Below are the current United States:
Key National Legislation Affecting Victims and Survivors of Violence
The Violence Against Women Act (VAWA)
In 1994, Congress passed Title IV of the Violent Crime Control and Law Enforcement Act of 1994, better known as the Violence Against Women Act or VAWA. VAWA was passed not only to stem the tide of ever-increasing violence against women but also to encourage societal change. VAWA created new programs to help law enforcement fight violence against women, provided grant money for the same purpose, strengthened penalties, and prohibited criminal activities that had not been previously recognized legally. It has been reauthorized three times. Its reauthorizations expanded VAWA to combat sex-trafficking, gave some tribal courts jurisdiction over non-Native perpetrators who committed violence against women on tribal lands, authorized money to address the rape-kit processing backlog, established a nondiscrimination requirement for programs receiving VAWA grant money, and created a ‘rape shield’ law. Since the implementation of VAWA, intimate partner violence against women declined 72%!
For a more extensive description, visit: http://fas.org/sgp/crs/misc/R42499.pdf
The Family Violence Prevention and Services Act (FVPSA)

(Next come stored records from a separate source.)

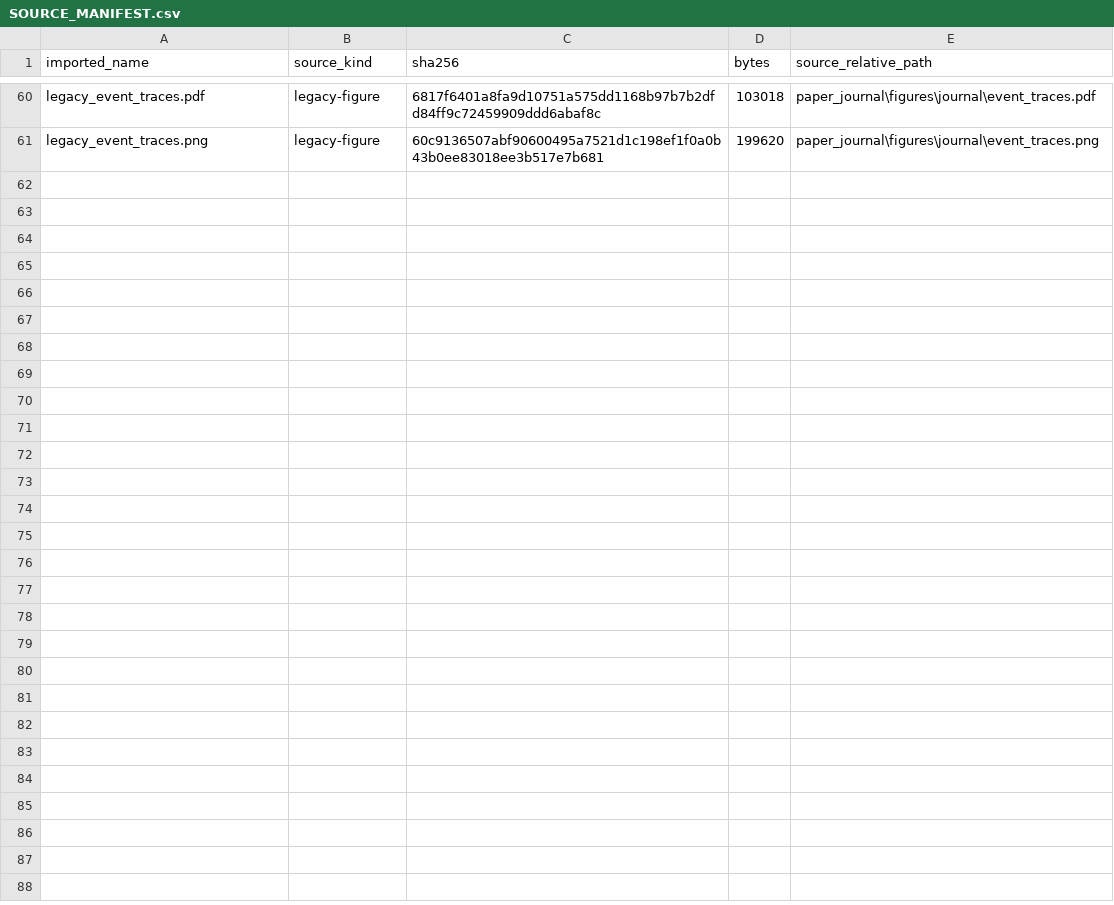
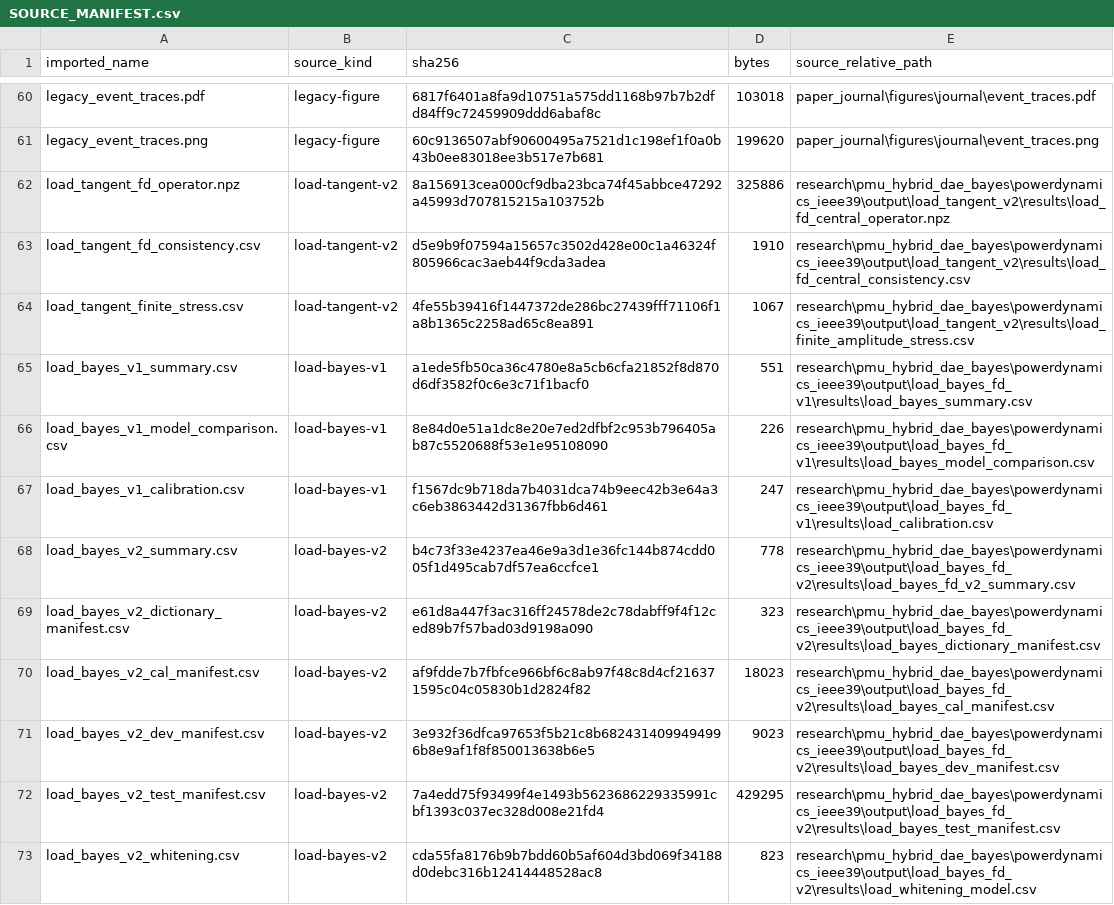
Before and after one commit to jlmayorgaco/paper-P07-physics-informed-sparse-pmu-event-inference, a CSV file: generated/frozen/SOURCE_MANIFEST.csv, drawn as a sheet; only a part is shown, gaps mark what is left out; the diff covers the shown part only; the diff names each change by its address in the sheet, - before the commit and + after, or states it on an @@ line.

Commit message:
paper: integrate Bayesian load-source evidence

```diff
--- a/generated/frozen/SOURCE_MANIFEST.csv
+++ b/generated/frozen/SOURCE_MANIFEST.csv
+row 62: load_tangent_fd_operator.npz | load-tangent-v2 | 8a156913cea000cf9dba23bca74f45abbce47292a45993d707815215a103752b | 325886 | research\pmu_hybrid_dae_bayes\powerdynamics_ieee39\output\load_tangent_v2\results\load_fd_central_operator.npz
+row 63: load_tangent_fd_consistency.csv | load-tangent-v2 | d5e9b9f07594a15657c3502d428e00c1a46324f805966cac3aeb44f9cda3adea | 1910 | research\pmu_hybrid_dae_bayes\powerdynamics_ieee39\output\load_tangent_v2\results\load_fd_central_consistency.csv
+row 64: load_tangent_finite_stress.csv | load-tangent-v2 | 4fe55b39416f1447372de286bc27439fff71106f1a8b1365c2258ad65c8ea891 | 1067 | research\pmu_hybrid_dae_bayes\powerdynamics_ieee39\output\load_tangent_v2\results\load_finite_amplitude_stress.csv
+row 65: load_bayes_v1_summary.csv | load-bayes-v1 | a1ede5fb50ca36c4780e8a5cb6cfa21852f8d870d6df3582f0c6e3c71f1bacf0 | 551 | research\pmu_hybrid_dae_bayes\powerdynamics_ieee39\output\load_bayes_fd_v1\results\load_bayes_summary.csv
+row 66: load_bayes_v1_model_comparison.csv | load-bayes-v1 | 8e84d0e51a1dc8e20e7ed2dfbf2c953b796405ab87c5520688f53e1e95108090 | 226 | research\pmu_hybrid_dae_bayes\powerdynamics_ieee39\output\load_bayes_fd_v1\results\load_bayes_model_comparison.csv
+row 67: load_bayes_v1_calibration.csv | load-bayes-v1 | f1567dc9b718da7b4031dca74b9eec42b3e64a3c6eb3863442d31367fbb6d461 | 247 | research\pmu_hybrid_dae_bayes\powerdynamics_ieee39\output\load_bayes_fd_v1\results\load_calibration.csv
+row 68: load_bayes_v2_summary.csv | load-bayes-v2 | b4c73f33e4237ea46e9a3d1e36fc144b874cdd005f1d495cab7df57ea6ccfce1 | 778 | research\pmu_hybrid_dae_bayes\powerdynamics_ieee39\output\load_bayes_fd_v2\results\load_bayes_fd_v2_summary.csv
+row 69: load_bayes_v2_dictionary_manifest.csv | load-bayes-v2 | e61d8a447f3ac316ff24578de2c78dabff9f4f12ced89b7f57bad03d9198a090 | 323 | research\pmu_hybrid_dae_bayes\powerdynamics_ieee39\output\load_bayes_fd_v2\results\load_bayes_dictionary_manifest.csv
+row 70: load_bayes_v2_cal_manifest.csv | load-bayes-v2 | af9fdde7b7fbfce966bf6c8ab97f48c8d4cf216371595c04c05830b1d2824f82 | 18023 | research\pmu_hybrid_dae_bayes\powerdynamics_ieee39\output\load_bayes_fd_v2\results\load_bayes_cal_manifest.csv
+row 71: load_bayes_v2_dev_manifest.csv | load-bayes-v2 | 3e932f36dfca97653f5b21c8b6824314099494996b8e9af1f8f850013638b6e5 | 9023 | research\pmu_hybrid_dae_bayes\powerdynamics_ieee39\output\load_bayes_fd_v2\results\load_bayes_dev_manifest.csv
+row 72: load_bayes_v2_test_manifest.csv | load-bayes-v2 | 7a4edd75f93499f4e1493b5623686229335991cbf1393c037ec328d008e21fd4 | 429295 | research\pmu_hybrid_dae_bayes\powerdynamics_ieee39\output\load_bayes_fd_v2\results\load_bayes_test_manifest.csv
+row 73: load_bayes_v2_whitening.csv | load-bayes-v2 | cda55fa8176b9b7bdd60b5af604d3bd069f34188d0debc316b12414448528ac8 | 823 | research\pmu_hybrid_dae_bayes\powerdynamics_ieee39\output\load_bayes_fd_v2\results\load_whitening_model.csv
```
Also changed, not shown: 12 added rows elsewhere in this file, 48 other files.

The Family Violence Prevention and Services Act (FVPSA) is the primary source of federal funding for domestic violence direct service providers. It was created by Congress as part of the Child Abuse Amendments of 1984 and is reauthorized every five years. The Family and Youth Services Bureau (part of the Administration for Children and Families) oversees FVPSA and administers grants to states/territories, tribes, state domestic violence coalitions, and resource centers. 70% of the funding goes to states/territories; the states/territories then allocate the money they receive to service providers, including shelters and non-residential programs. FVPSA-funded programs provide direct services to over 1.3 million victims annually, respond to 2.7 million crisis calls, and educate almost 5 million adults and youth.2
For a short summary of FVPSA, go to https://www.acf.hhs.gov/sites/default/files/fysb/fvpsa_summary_20131105.pdf
The FVPSA website can be found at http://www.acf.hhs.gov/programs/fysb/programs/family-violence-prevention-services
The Victims of Crime Act (VOCA)
In 1984, Congress passed, and President Reagan signed into law, the Victims of Crime Act (VOCA). VOCA established the Crime Victims Fund to assist and compensate victims/survivors of crime. The fund is comprised of federal criminal fines, forfeited bonds, forfeiture of profits from criminal activity, additional special assessments and donations by private parties. The Office for Victims of Crime oversees the fund and distributes the money in the form of formula grants to states and territories. The states then use this money to a) fund victim services including domestic violence shelters other domestic violence direct service providers and b) to compensate victims for crime-related losses including medical and counseling costs and lost wages.